Students are contacted using e-mail addresses supplied by schools and directed to a secure online form. Bloomberg Businessweek sends out several reminders of the survey deadline. Schools whose privacy policies—or local laws—prevent them from giving Bloomberg Businessweek students’ e-mail addresses are given a secure survey link to distribute directly to students. For details about what we ask in our student survey, see our methodology page.
Do schools have any input on the content of the surveys?
Student and employer surveys are developed by Bloomberg Businessweek. To keep our surveys current, we periodically seek input from school administrators, faculty, and students, but they do not decide which questions are asked or how we ask them. This maintains the integrity and independence of the ranking process.
Are schools allowed to communicate with their students about the student survey?

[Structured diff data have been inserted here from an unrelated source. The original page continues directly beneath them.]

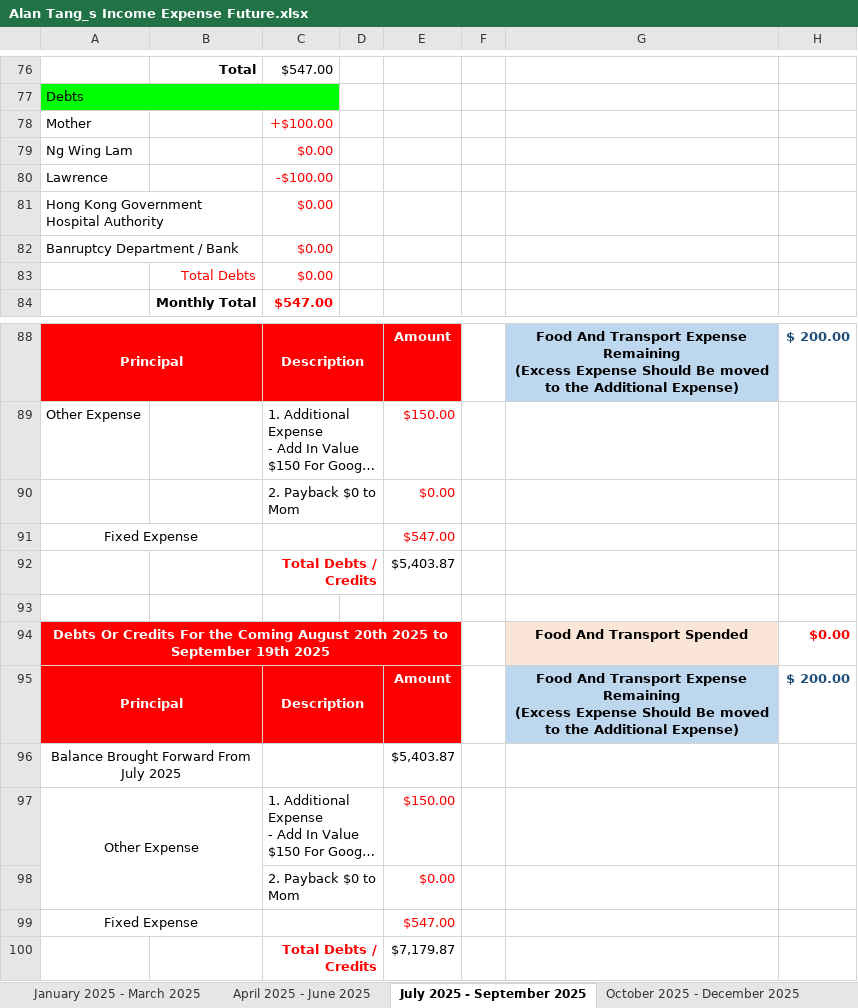
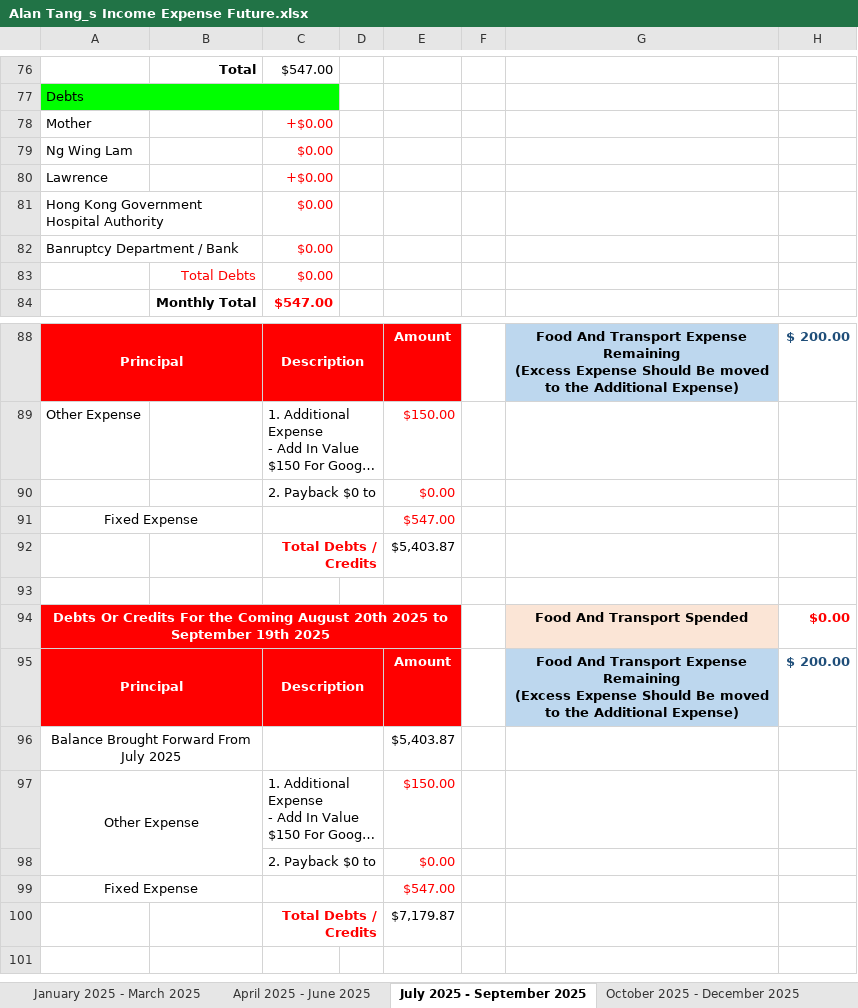
Before and after one commit to singluntang/Income-Expenditure-Forecast, an Excel workbook: Alan Tang_s Income Expense Future.xlsx, sheet July 2025 - September 2025, drawn as a sheet; only a part is shown, gaps mark what is left out; the shorter side is filled out with more unchanged rows; long unchanged cells end in …; values as stored, in another font and other column widths than the file's, no borders; conditional formats not drawn; the diff names each change by its address in the sheet, - before the commit and + after, or states it on an @@ line.

Commit message:
docs: Added $100 payback to Lawrence.

```diff
--- a/Alan Tang_s Income Expense Future.xlsx (sheet July 2025 - September 2025)
+++ b/Alan Tang_s Income Expense Future.xlsx (sheet July 2025 - September 2025)
-C78: +$100.00
+C78: +$0.00
-C80: -$100.00
+C80: +$0.00
-C90: 2. Payback $0 to Mom
+C90: 2. Payback $0 to
-C98: 2. Payback $0 to Mom
+C98: 2. Payback $0 to
```
Also changed, not shown: sheet October 2024 - December 2024, sheet January 2025 - March 2025, sheet April 2025 - June 2025, sheet April 2026 - June 2026, sheet January 2026 - March 2026, sheet July 2026 - September 2026, 2 more sheets, formulas that keep their value.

Because we require a minimum number of responses to the student survey in order for a school to be included in the rankings, schools often encourage their students to complete the surveys. However, we make it clear that they should not coach students—either directly or through media such as student newspapers—on how to answer the survey. Nor should they make any statements emphasizing the importance of a high ranking or in any other way try to keep students from answering the survey honestly. Any evidence of coaching may be grounds for eliminating a school from the rankings.
Is there a minimum response rate for the student survey? How are the response rate and minimum response rate calculated?
To make sure we have a robust and representative sample, the response rate for each school is calculated by dividing the number of replies by the total number of business students graduating in the 2013-2014 school year. The minimum response rate is determined after a review of all school response rates; this year, the average response rate on the student survey was 31.5 percent.
How do you calculate starting salaries for undergraduates?
We ask schools to supply median starting salaries—excluding signing bonuses and other compensation—for the most recent class for which data were available.
How is the employer survey conducted?
Starting with e-mail addresses supplied by schools, Bloomberg Businessweek creates a list of companies recruiting undergraduate business students and identifies a single high-level hiring contact at each company. This means that not every recruiter named by every school is asked to be a survey respondent, but someone at each named firm is contacted. Then, with the help of Cambria Consulting, Bloomberg Businessweek contacts the employers and directs them to a secure site at which they complete the survey. We send out several reminders to keep employers aware of the survey deadline. Our methodology page has more detail.
How are Academic Quality data collected?
Schools include on their profile surveys data for three of the five AQ points (SAT score, class size, and faculty/student ratio). Data for additional AQ points (internships, coursework hours) are collected directly from students in the student survey. More detail about AQ points can be found on our methodology page.
How do you prevent cheating?
We distribute a Bloomberg Businessweek code of ethics to school administrators and student leaders, warning them that coaching or unduly influencing survey respondents is strictly prohibited and will exclude their program from our rankings, if caught.
We also seek assistance from statisticians David Rindskopf and Alan Gross, professors of educational psychology at City University of New York Graduate Center. Using a series of statistical analyses, they test student responses for patterns that are unlikely to occur if students are answering the questions honestly. Responses that might be the result of coaching by school officials or other forms of cheating are discarded and may be grounds for elimination from the ranking.